 Much of the furniture in the Hall was recycled from earlier (now defunct) projects.  The table for example used to be in Bellerose House before it was stripped and renovated.

At the same time I also worked on the Steampunk Wizard's Tower in 24th scale.  This is built from a kit that is a cheap Chinese knock off of DHE's defunct Toll House kit.  The tower represents what I might have done with the Toll House in 12th scale if DHE hadn't (as usual) discontinued the kit before I got around to buying one.  The outside is covered in 'stones' made from egg cartons and painted in a sandstone tone.

On the ground floor is the study with desk and a pair of not so comfy looking armchairs.  I really like the grandfather clock in here but find the octopus light fitting less successful.

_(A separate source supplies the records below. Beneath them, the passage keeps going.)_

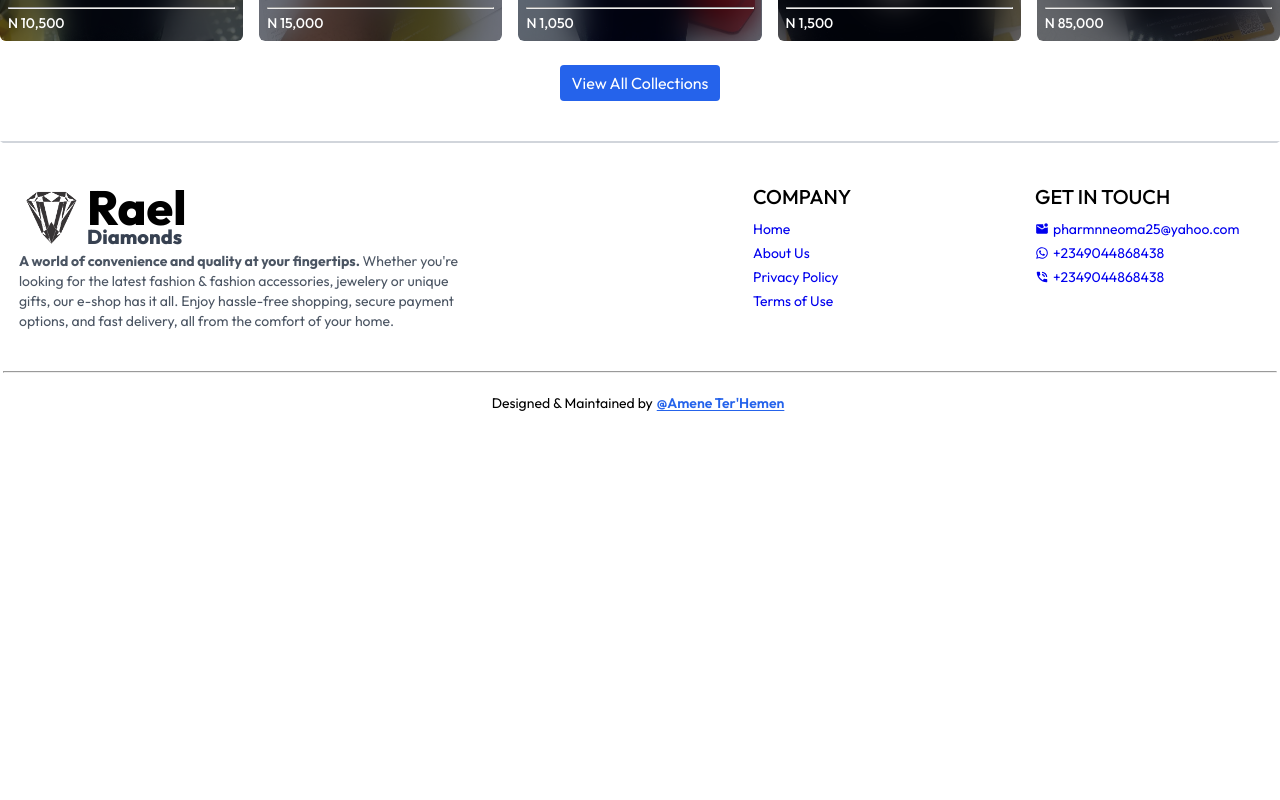
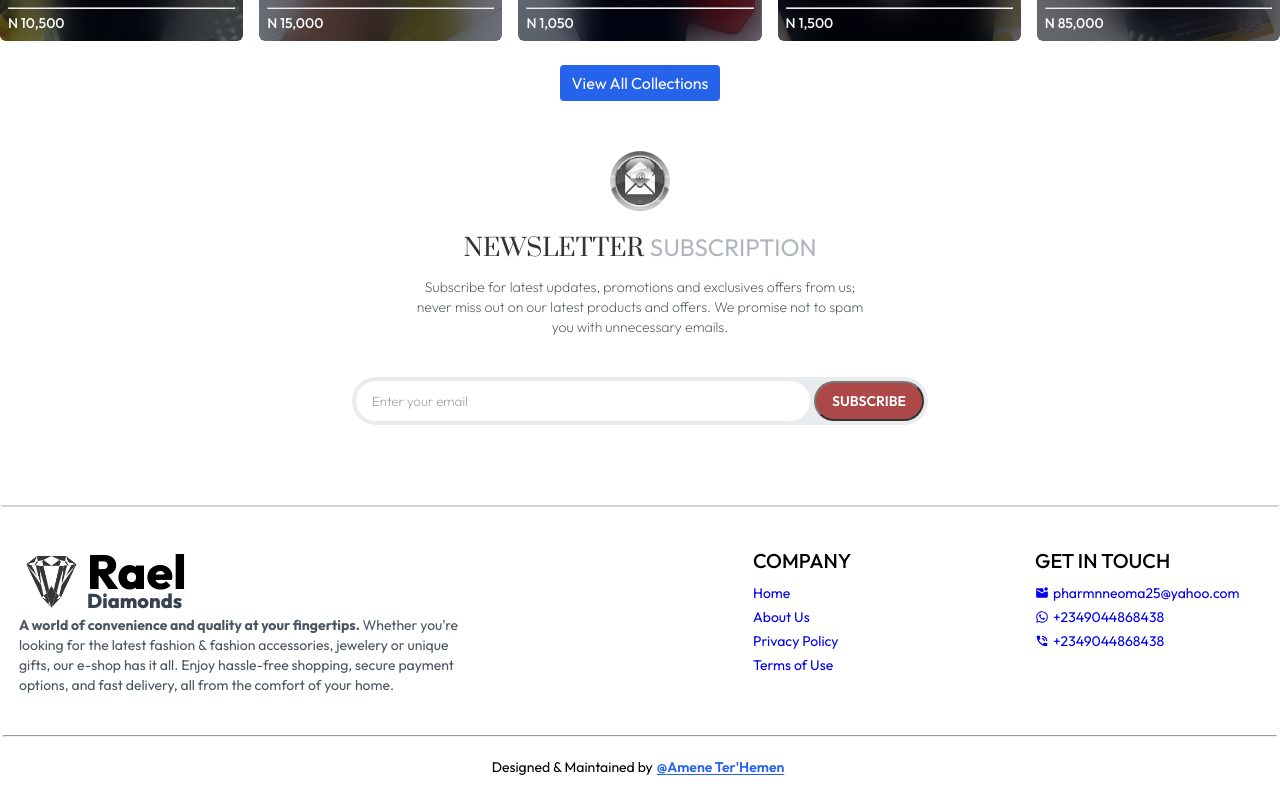
Before and after one commit to Ameneterh/raeldiamonds, a React (Vite) app in the folder frontend/: page / in a window 1280 px wide. Shown: the part 1196-1996 px from the top of the page. Before the commit the page ends 1632 px from the top, so only its background shows below. Built offline with nearby package versions, Linux system fonts and the light colour scheme.

Commit message:
add subscription portion

```diff
--- a/frontend/src/Components/NewsletterBox.jsx
+++ /dev/null
@@ -1,37 +0,0 @@
-import React from "react";
-import { Button, Form, Input } from "antd";
-
-export default function NewsletterBox() {
-  const onSubmitHandler = (event) => {
-    event.preventDefault();
-  };
-
-  return (
-    <div className="text-center">
-      <p className="text-2xl font-medium text-gray-800">
-        Subscribe now and get 20% off
-      </p>
-      <p className="text-gray-400 mt-3">
-        Lorem ipsum dolor sit amet consectetur adipisicing elit. Tempora
-        quibusdam tempore veniam odio
-      </p>
-      <Form
-        onSubmit={onSubmitHandler}
-        className="w-full sm:w-1/2 flex items-center mx-auto my-6 border pl-3"
-      >
-        <Input
-          type="email"
-          placeholder="Enter your email"
-          required
-          className="w-full sm:flex-1 outline-none rounded-l-full rounded-r-none"
-        />
-        <Button
-          type="primary"
-          className="text-xs px-10 py-4 rounded-l-none rounded-r-full"
-        >
-          SUBSCRIBE
-        </Button>
-      </Form>
-    </div>
-  );
-}
--- /dev/null
+++ b/frontend/src/Components/SubscriptionComponent.jsx
@@ -0,0 +1,34 @@
+import { assets } from "../assets/assets";
+
+export default function SubscriptionComponent() {
+  return (
+    <div className="mt-4 md:mt-20 mb-10 px-4 w-full max-w-4xl mx-auto p-4 md:p-10 opacity-80 backdrop-blur-md">
+      <div className="flex flex-col items-center">
+        <img
+          src={assets.image}
+          width={60}
+          className="mb-5 -mt-[45px] md:-mt-[70px]"
+        />
+        <h1 className="uppercase text-2xl text-center prata-regular mb-3 text-black font-extrabold">
+          Newsletter <span className="text-gray-400">Subscription</span>
+        </h1>
+        <p className="font-extralight text-sm text-center w-full max-w-md mx-auto text-gray-900">
+          Subscribe for latest updates, promotions and exclusives offers from
+          us; never miss out on our latest products and offers. We promise not
+          to spam you with unnecessary emails.
+        </p>
+
+        <div className="flex items-center justify-between gap-1 mt-4 md:mt-10 w-full max-w-xl bg-gray-200 rounded-full p-1">
+          <input
+            type="text"
+            placeholder="Enter your email"
+            className="flex-1 w-full text-black font-extralight p-1 outline-none border-none ring-0 focus:outline-none focus:border-none px-1 md:px-4 rounded-full"
+          />
+          <button className="text-sm bg-red-800 text-white font-semibold hover:opacity-85 px-4 rounded-full my-0">
+            SUBSCRIBE
+          </button>
+        </div>
+      </div>
+    </div>
+  );
+}
--- a/frontend/src/Pages/HomePage.jsx
+++ b/frontend/src/Pages/HomePage.jsx
@@ -4,7 +4,7 @@ import HeroComponent from "../Components/HeroComponent";
 import LatestCollection from "../Components/LatestCollection";
 import BestSeller from "../Components/BestSeller";
 import OurPolicy from "../Components/OurPolicy";
-// import NewsletterBox from "../Components/NewsLetterBox";
+import SubscriptionComponent from "../Components/SubscriptionComponent";
 
 export default function HomePage() {
   return (
@@ -14,7 +14,7 @@ export default function HomePage() {
       <LatestCollection />
       {/* <BestSeller /> */}
       {/* <OurPolicy /> */}
-      {/* <NewsletterBox /> */}
+      <SubscriptionComponent />
       {/* </div> */}
     </MainLayout>
   );
--- a/frontend/src/assets/assets.js
+++ b/frontend/src/assets/assets.js
@@ -23,6 +23,7 @@ import support_247 from "./247-support.png";
 import wide_products from "./wide-products.jpg";
 import convenience from "./convenience.png";
 import logo from "./logo.png";
+import email_sub from "./email-sub.png";
 
 // images for new products line
 import belt_1 from "./belt_1.jpeg";
@@ -52,6 +53,7 @@ export const assets = {
   wide_products,
   convenience,
   logo,
+  image: email_sub,
 };
 
 export const products = [
--- a/frontend/src/index.css
+++ b/frontend/src/index.css
@@ -29,8 +29,8 @@ input,
 select {
   height: 40px !important;
   width: 100% !important;
-  border: 1px solid #b9b9b9 !important;
-  border-radius: 3px !important;
+  /* border: 1px solid #b9b9b9 !important; */
+  /* border-radius: 3px !important; */
 }
 
 input:focus,
```
Also changed, not shown: frontend/src/assets/email-sub.png (added).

Upstairs is the workroom with a table full of half made gadgets and gizmos. The stand out in here is probably the tank with the octopus or maybe the bejewelled vaulted ceiling.

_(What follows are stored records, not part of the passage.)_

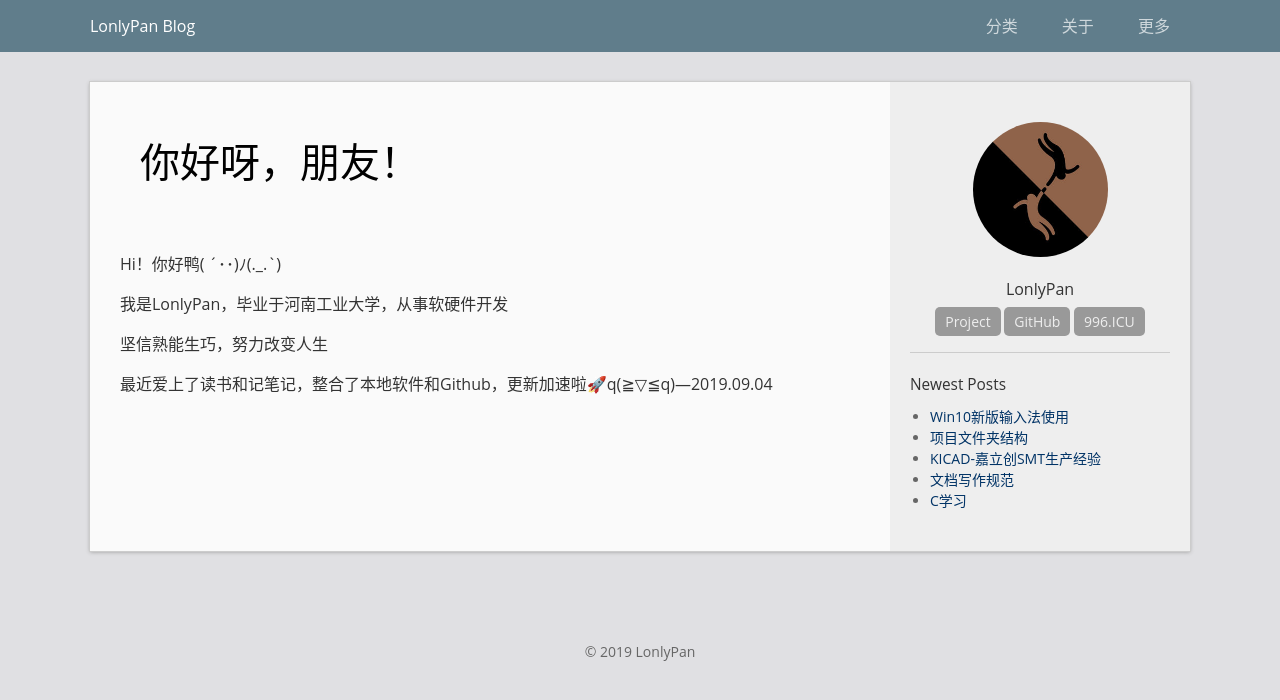
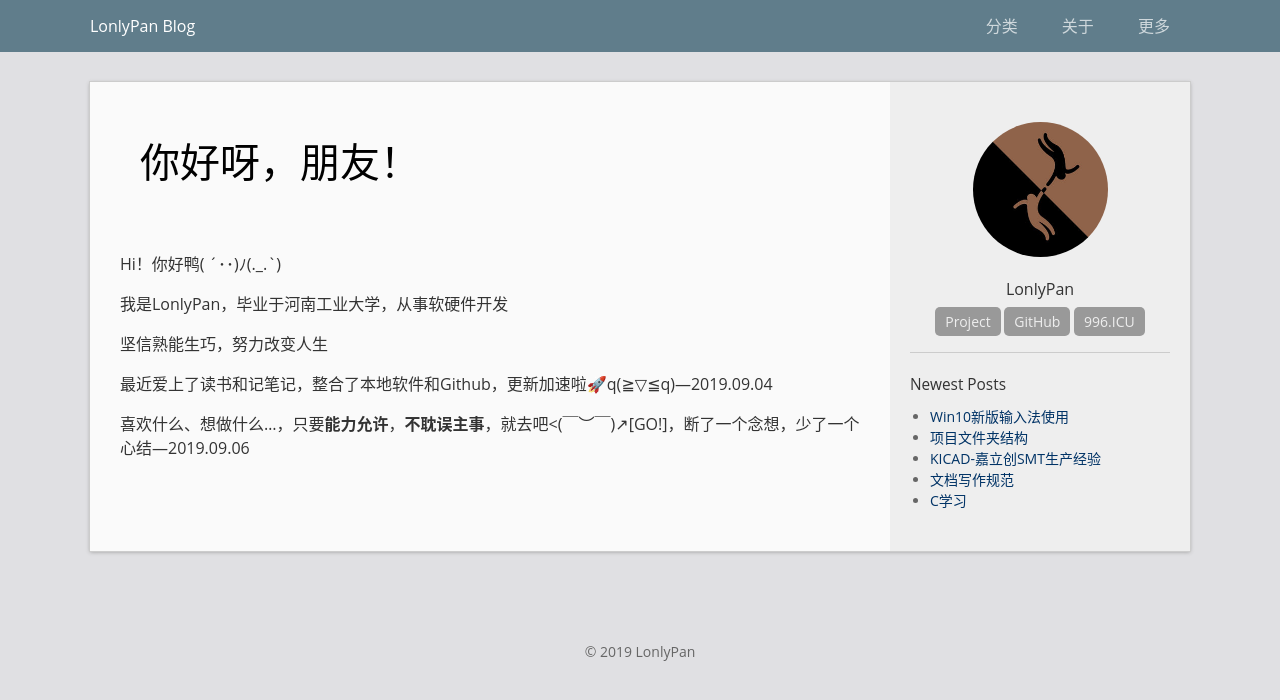
Before and after one commit to LonlyStack/LonlyPan.github.io, a Jekyll site: the page built from about.md, in a window 1280 px wide. Shown: the top 700 px of the page. Built offline with Jekyll 4.4.1, drawn with Linux system fonts in a browser that asks for light colours.

Commit message:
修改文件: about.md

```diff
--- a/about.md
+++ b/about.md
@@ -11,3 +11,5 @@ Hi！你好鸭( ´･･)ﾉ(.\_.\`)
 坚信熟能生巧，努力改变人生
 
 最近爱上了读书和记笔记，整合了本地软件和Github，更新加速啦🚀q(≧▽≦q)—2019.09.04
+
+喜欢什么、想做什么...，只要**能力允许**，**不耽误主事**，就去吧<(￣︶￣)↗[GO!]，断了一个念想，少了一个心结—2019.09.06
```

But my personal favourite of the year would have to be the next project, the Lab for the Tower of Magic.

This is another very busy room bursting at the seams with pretty much every piece of magical paraphernalia a dedicated wizard could ever want.  The walls are polyfiller scored and painted to resemble stone blocks.  The hood over the fire was a gift from the wonderful Lorraine of Fairy Meadow Miniatures.  It deeply affected the design and layout of the room.  There is no way I can describe all the details in this room as it would take until the end of next year to do it.

At the same time as working on the Lab, my favourite room of the year, I was working on my decidedly least favourite room, the Master's Chamber.

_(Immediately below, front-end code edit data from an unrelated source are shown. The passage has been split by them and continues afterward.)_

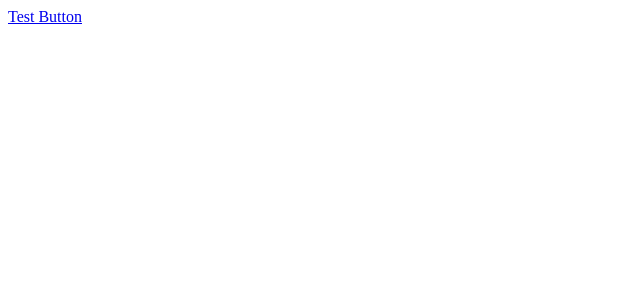
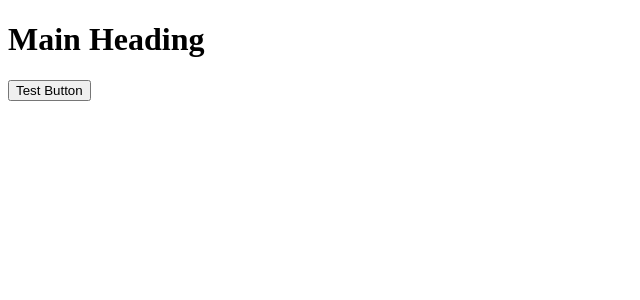
Before and after one commit to hackdanismo/react-ui, a React (Vite) app: page / in a window 1280 px wide. Shown: the top 300 px of the page, without its empty margins (0-640 px from the left). Built offline with nearby package versions, Linux system fonts and the light colour scheme.

Commit message:
feat: add the initial Heading component

```diff
--- a/src/App.jsx
+++ b/src/App.jsx
@@ -1,8 +1,16 @@
 import Button from "./components/button"
+import Heading from "./components/heading"
 
 const App = () => {
+  const showAlert = () => {
+    alert("Hello, World");
+  }
+
   return (
-    <Button to="https://www.google.com" openAsTab>Test Button</Button>
+    <>
+      <Heading>Main Heading</Heading>
+      <Button onClick={showAlert}>Test Button</Button>
+    </>
   )
 }
 
--- /dev/null
+++ b/src/components/heading/index.jsx
@@ -0,0 +1,13 @@
+const Heading = ({
+  level = 1,
+  children
+}) => {
+  // Set the heading tag to set the level based on the heading size required
+  const HeadingTag = `h${level}`
+
+  return (
+    <HeadingTag>{children}</HeadingTag>
+  )
+}
+
+export default Heading
```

It's the wallpaper, right?  I need a totally, completely different paper on the wall and then this room might just work.  I mean the ceiling is fabulous, the furniture is all right, the accessories are fine and the layout is not what I originally intended, but OK.  It has to be the walls.

After the Master's Chamber I filled in the remaining couple of weeks before Easter renovating and restoring some older projects.

This bedroom was moved into this wider box which made the furniture layout much more pleasing.  I also went with a solid wall colour in place of the original patterned paper.

My conservatory had been stripped of all it's contents as they were gradually 'borrowed' to use in other projects.  It was given a coat of paint, some new curtains and then filled with new furniture.  The sofa and table were another part of the gift from Lorraine of Fairy Meadow Miniatures, as was the gold planter although it was a cradle when it arrived and not a planter at all.

The final quick renovation job was this old roombox shop.

Like the conservatory, everything in it had been 'borrowed' and used elsewhere.  I needed to find something for the shop to sell that I already had on hand and so it became a perfume and jewellery store using assorted beads from my stash to create the bottles and jewels.

At some point I have to come back and finish this store off by adding a sales assistant and a customer or two.  The only thing I still don't like about this shop is that due to the design of the kit it is built in the inside can be viewed only from above.

Next came the steampunk airship in 24th (1/2") scale.

The ship is constructed of balsa wood and cardboard.  A lot of the metallic surfaces are wood or card wrapped in kitchen foil.

I don't count it as a great success, it's one of those ideas that looked a lot better in my head than it does in reality.  Partly, this is because in reality you have to be practical.  I had to do away with an entire level below decks resulting in the cargo being carried on deck instead of in the hold and the engine room being reduced to a tiny niche behind the kitchen and it does not really look sufficient to power an entire ship.

I think maybe I should have made it two rooms wide instead of one, but that would have meant making opening walls for the outside so you could access all the rooms inside.  Curved and slanted opening wall?  I'm not brave enough to have tried that!

And from behind you can really tell how crooked the balloon is.

One side is open for viewing but the other is clad in balsa wood strips that curve around the shape of the ship.

All of this took place in the first five months of the year (or so).  Part two of the year is coming soon!